On a perfect day, she said their schooling starts at about 10:15 a.m. and goes until 2:15 p.m., though that hasn’t always been the case.
When they started homeschooling the children, her husband worked the 3 to 11 p.m. shift, so school was often from 4 p.m. until 6 or 7 p.m.
“There were those rare exceptions when one of the kids would drag their feet and not get work done until dad got home, but those times would be rare,” she said. “The timeline now is because the kids work best with a goal.”
They do school no less than two hours a day, with no more than four on any given day.
The children’s goal is to get as many lessons done — correctly — in that time frame. If an assignment comes in and is graded at less than an 80, it is returned until the grade becomes an 80 or higher.
She said over the years, the challenge has come with busy schedules.
Before COVID-19, school had to be done no later than 2:30 p.m. so her oldest two children could make it to work, and on Mondays school was done by 12:30 p.m. for music lessons. They also have to find time to deliver the Freeborn County Shopper on Tuesdays.
She said there have been rewards to homeschooling.
“To see them thrive when learning at their pace is amazing,” Patten said. “To see those lightbulb moments peek through when they finally figure out something that’s been a struggle. It has taught them to independently think for themselves, so they problem solve on their own. Sometimes those are really great ideas, sometimes, not so much. They learn from those negatives, build upon them and come back with better ideas that work.”
She said for parents who have struggled with distance learning, they should remember that everything will be OK.

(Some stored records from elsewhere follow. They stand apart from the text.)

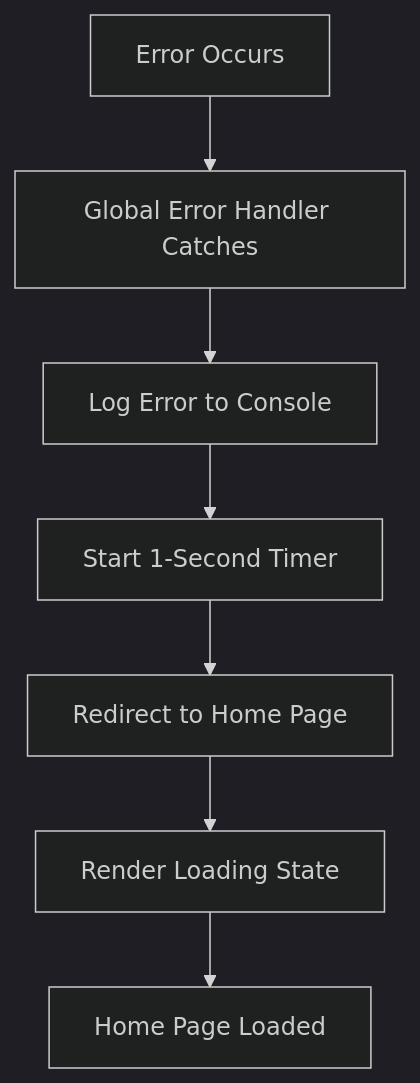
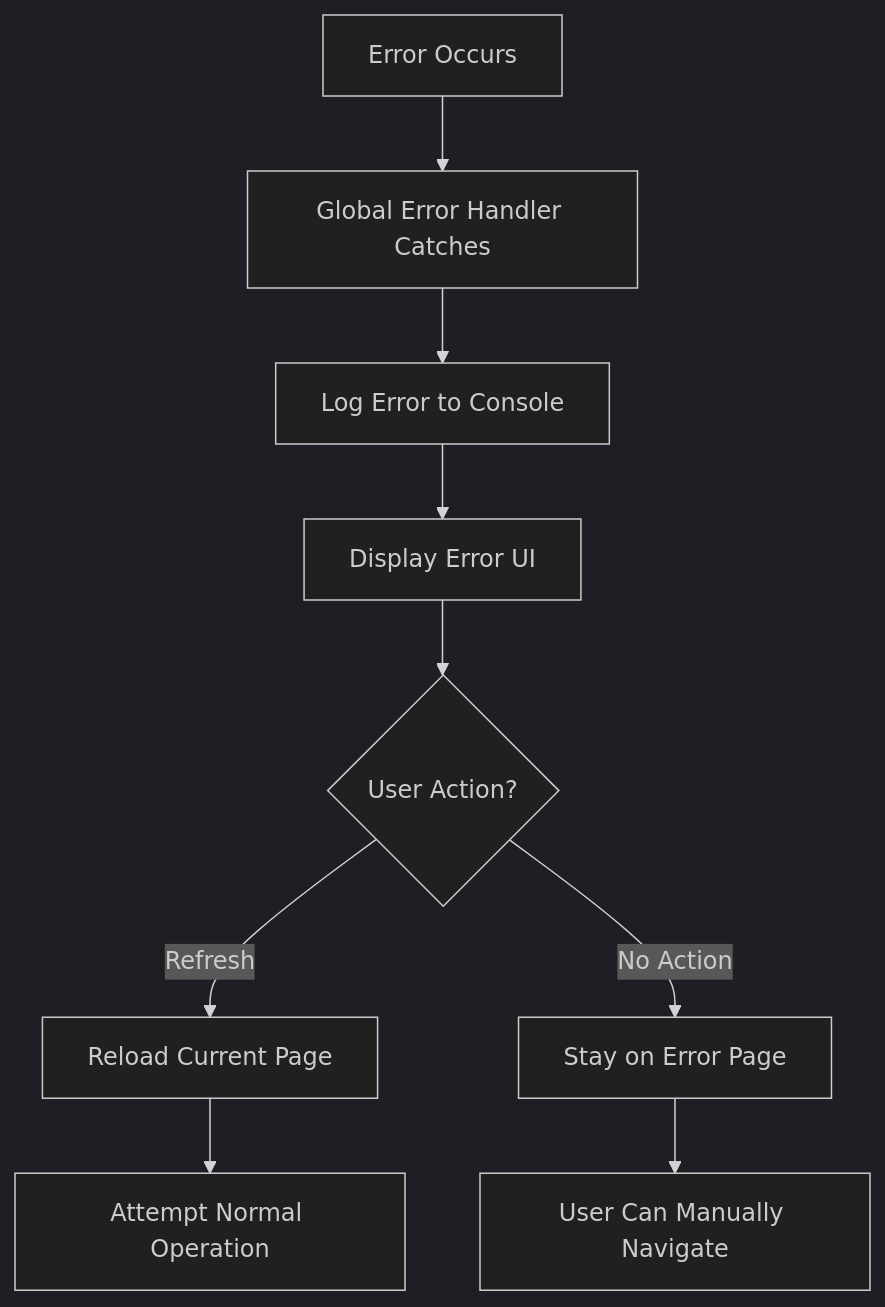
The third of 4 diagrams in .qoder/repowiki/en/content/Error Handling Strategy.md (amiirbazzii/Expense-Tracker---Warp), drawn with Mermaid (dark theme) before and after one commit. The commit also changed other lines of this file and 16 other files, not shown here.

````diff
--- a/.qoder/repowiki/en/content/Error Handling Strategy.md
+++ b/.qoder/repowiki/en/content/Error Handling Strategy.md
@@ -250,9 +293,11 @@
 ```mermaid
 flowchart TD
 A[Error Occurs] --> B[Global Error Handler Catches]
 B --> C[Log Error to Console]
-C --> D[Start 1-Second Timer]
-D --> E[Redirect to Home Page]
-E --> F[Render Loading State]
-F --> G[Home Page Loaded]
+C --> D[Display Error UI]
+D --> E{User Action?}
+E --> |Refresh| F[Reload Current Page]
+E --> |No Action| G[Stay on Error Page]
+F --> H[Attempt Normal Operation]
+G --> I[User Can Manually Navigate]
 ```
````
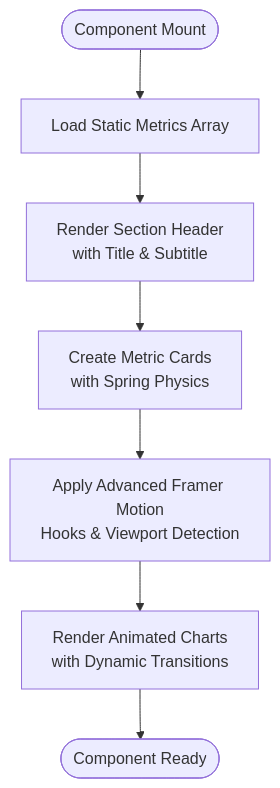
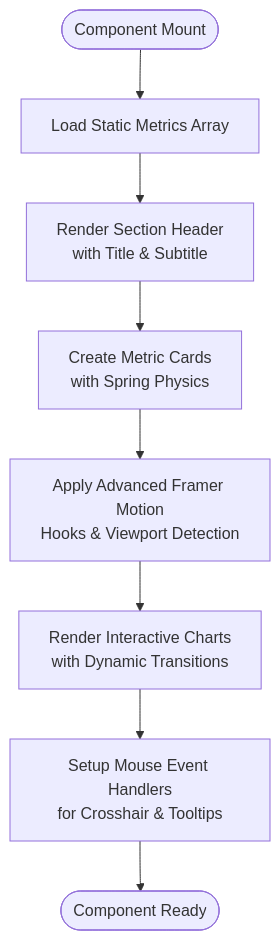
Before and after one commit to subash7781/Portfolio: the second of 7 diagrams in .qoder/repowiki/en/content/Component Library & UI Elements/ImpactSection Component.md, drawn with Mermaid. The commit also changed other lines of this file and 8 other files, not shown here.

````diff
--- a/.qoder/repowiki/en/content/Component Library & UI Elements/ImpactSection Component.md
+++ b/.qoder/repowiki/en/content/Component Library & UI Elements/ImpactSection Component.md
@@ -83,9 +90,10 @@
 ```mermaid
 flowchart TD
 Start(["Component Mount"]) --> LoadData["Load Static Metrics Array"]
 LoadData --> RenderHeader["Render Section Header<br/>with Title & Subtitle"]
 RenderHeader --> CreateCards["Create Metric Cards<br/>with Spring Physics"]
 CreateCards --> ApplyAnimations["Apply Advanced Framer Motion<br/>Hooks & Viewport Detection"]
-ApplyAnimations --> RenderCharts["Render Animated Charts<br/>with Dynamic Transitions"]
-RenderCharts --> End(["Component Ready"])
+ApplyAnimations --> RenderCharts["Render Interactive Charts<br/>with Dynamic Transitions"]
+RenderCharts --> SetupHover["Setup Mouse Event Handlers<br/>for Crosshair & Tooltips"]
+SetupHover --> End(["Component Ready"])
 ```
````
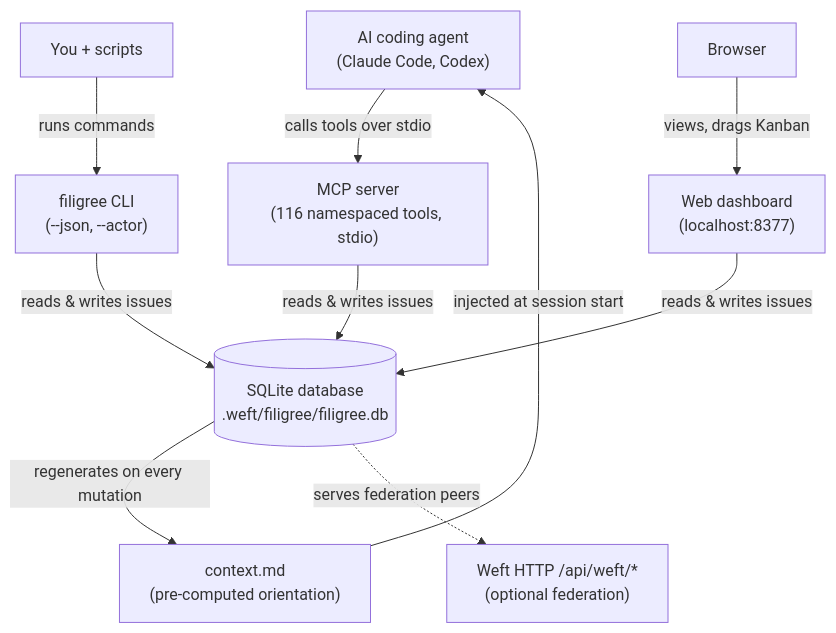
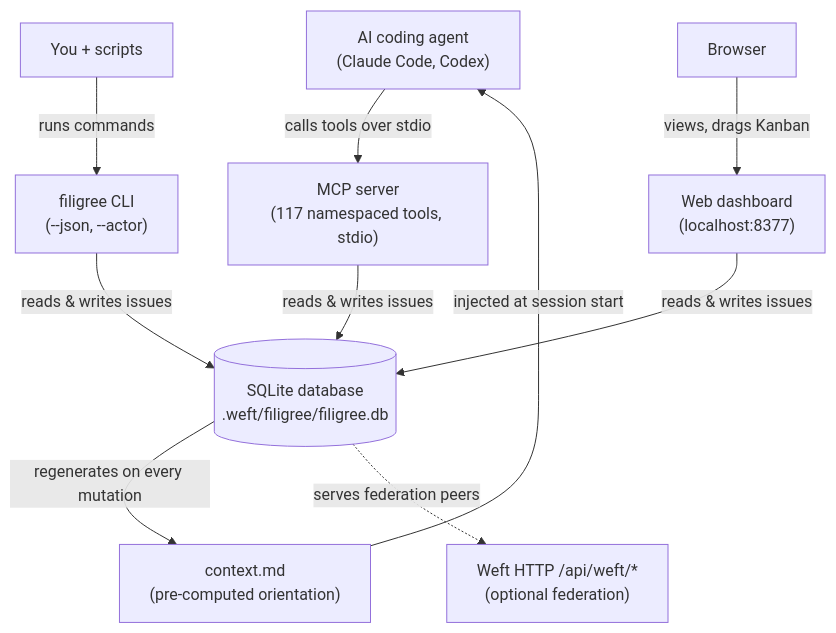
Before and after one commit to foundryside-dev/filigree: the first of 3 diagrams in README.md, drawn with Mermaid. The commit also changed other lines of this file and 6 other files, not shown here.

````diff
--- a/README.md
+++ b/README.md
@@ -46,27 +46,27 @@
 ```mermaid
 flowchart TD
     Agent["AI coding agent<br/>(Claude Code, Codex)"]
     Human["You + scripts"]
     Browser["Browser"]
 
-    MCP["MCP server<br/>(116 namespaced tools, stdio)"]
+    MCP["MCP server<br/>(117 namespaced tools, stdio)"]
     CLI["filigree CLI<br/>(--json, --actor)"]
     Dash["Web dashboard<br/>(localhost:8377)"]
 
     DB[("SQLite database<br/>.weft/filigree/filigree.db")]
     Ctx["context.md<br/>(pre-computed orientation)"]
     Weft["Weft HTTP /api/weft/*<br/>(optional federation)"]
 
     Agent -->|"calls tools over stdio"| MCP
     Human -->|"runs commands"| CLI
     Browser -->|"views, drags Kanban"| Dash
 
     MCP -->|"reads & writes issues"| DB
     CLI -->|"reads & writes issues"| DB
     Dash -->|"reads & writes issues"| DB
 
     DB -->|"regenerates on every mutation"| Ctx
     Ctx -->|"injected at session start"| Agent
 
     DB -.->|"serves federation peers"| Weft
 ```
````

“Everyone got thrown into the same situation as you,” Patten said. “Take a deep breath. Relax. Set daily goals that are easy to attain for your kiddo. Maybe let them work an hour or two and then give them some recess time to burn off energy (or catch up on Facebook posts). The new has worn off, but the adventure awaits. Embrace it!”